Task details: Could you give the data that follows again exactly, without its pictures?

==== Source material

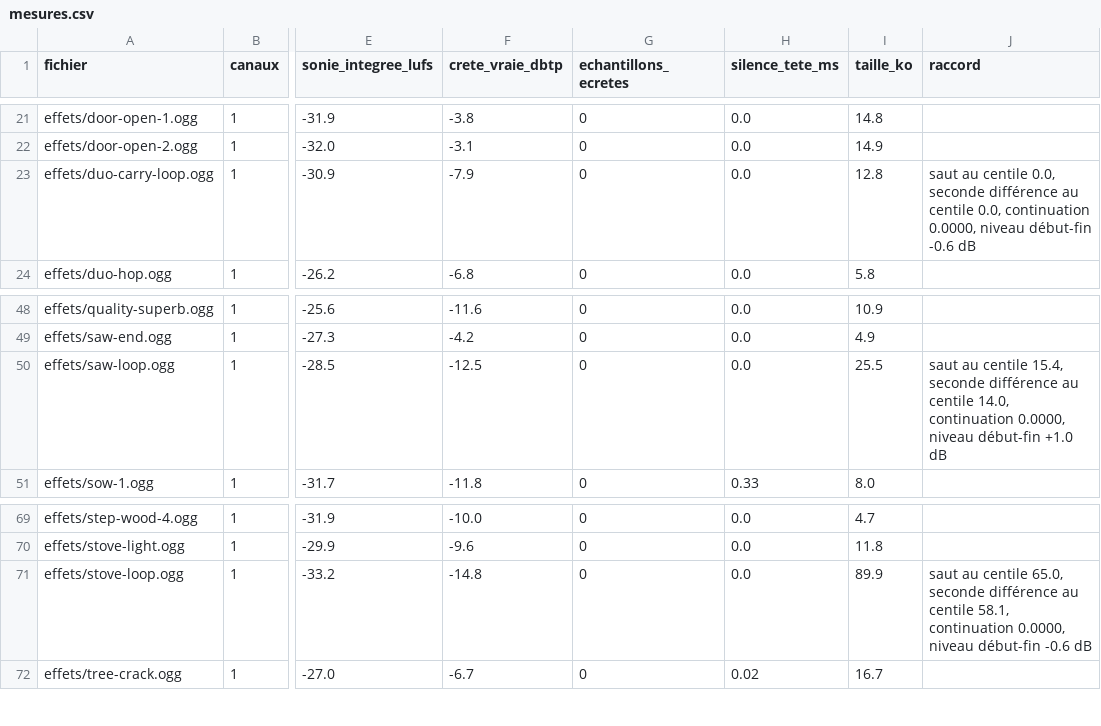
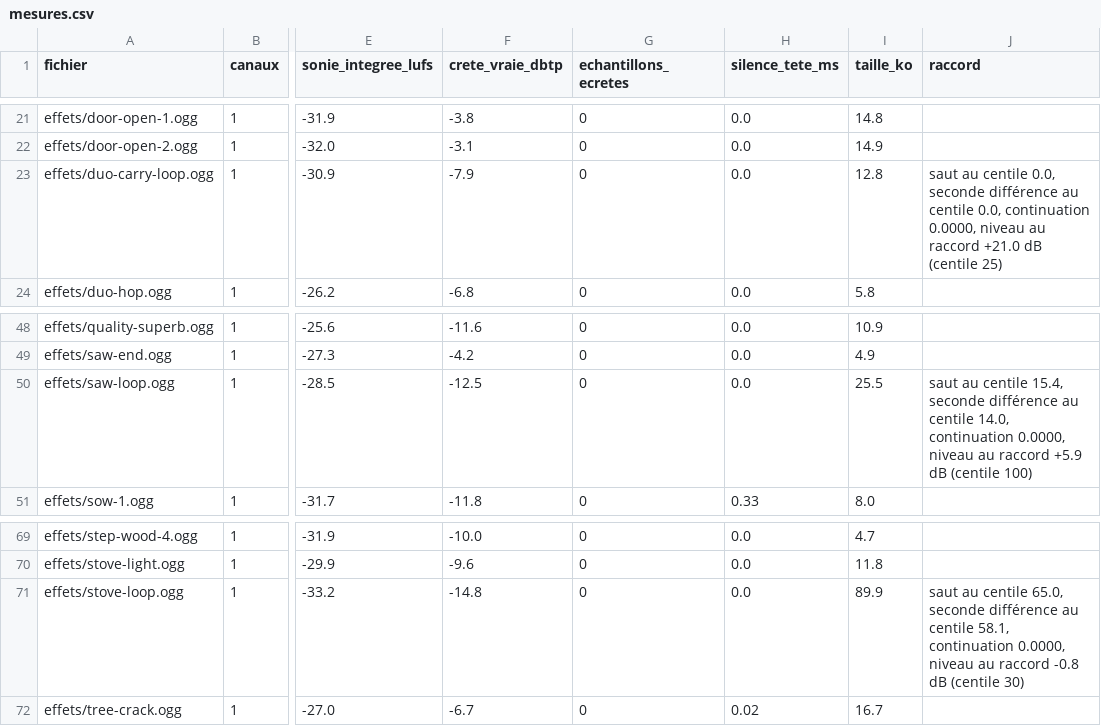
Before and after one commit to Haeev/duo, a CSV file: games/la-petite-ligne/assets-src/son/controles/mesures.csv, drawn as a sheet; only a part is shown, gaps mark what is left out; the diff covers the shown part only; the diff names each change by its address in the sheet, - before the commit and + after, or states it on an @@ line.

```diff
--- a/games/la-petite-ligne/assets-src/son/controles/mesures.csv
+++ b/games/la-petite-ligne/assets-src/son/controles/mesures.csv
-J23 (raccord): …0.0000, niveau début-fin -0.6 dB
+J23 (raccord): …0.0000, niveau au raccord +21.0 dB (centile 25)
-J50 (raccord): …0.0000, niveau début-fin +1.0 dB
+J50 (raccord): …0.0000, niveau au raccord +5.9 dB (centile 100)
-J71 (raccord): …0.0000, niveau début-fin -0.6 dB
+J71 (raccord): …0.0000, niveau au raccord -0.8 dB (centile 30)
```
Also changed, not shown: 25 edited cells elsewhere in this file, 28 other files.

========

Response for this exercise:
Before and after one commit to Haeev/duo, a CSV file: games/la-petite-ligne/assets-src/son/controles/mesures.csv, drawn as a sheet; only a part is shown, gaps mark what is left out; the diff covers the shown part only; the diff names each change by its address in the sheet, - before the commit and + after, or states it on an @@ line.

```diff
--- a/games/la-petite-ligne/assets-src/son/controles/mesures.csv
+++ b/games/la-petite-ligne/assets-src/son/controles/mesures.csv
-J23 (raccord): …0.0000, niveau début-fin -0.6 dB
+J23 (raccord): …0.0000, niveau au raccord +21.0 dB (centile 25)
-J50 (raccord): …0.0000, niveau début-fin +1.0 dB
+J50 (raccord): …0.0000, niveau au raccord +5.9 dB (centile 100)
-J71 (raccord): …0.0000, niveau début-fin -0.6 dB
+J71 (raccord): …0.0000, niveau au raccord -0.8 dB (centile 30)
```
Also changed, not shown: 25 edited cells elsewhere in this file, 28 other files.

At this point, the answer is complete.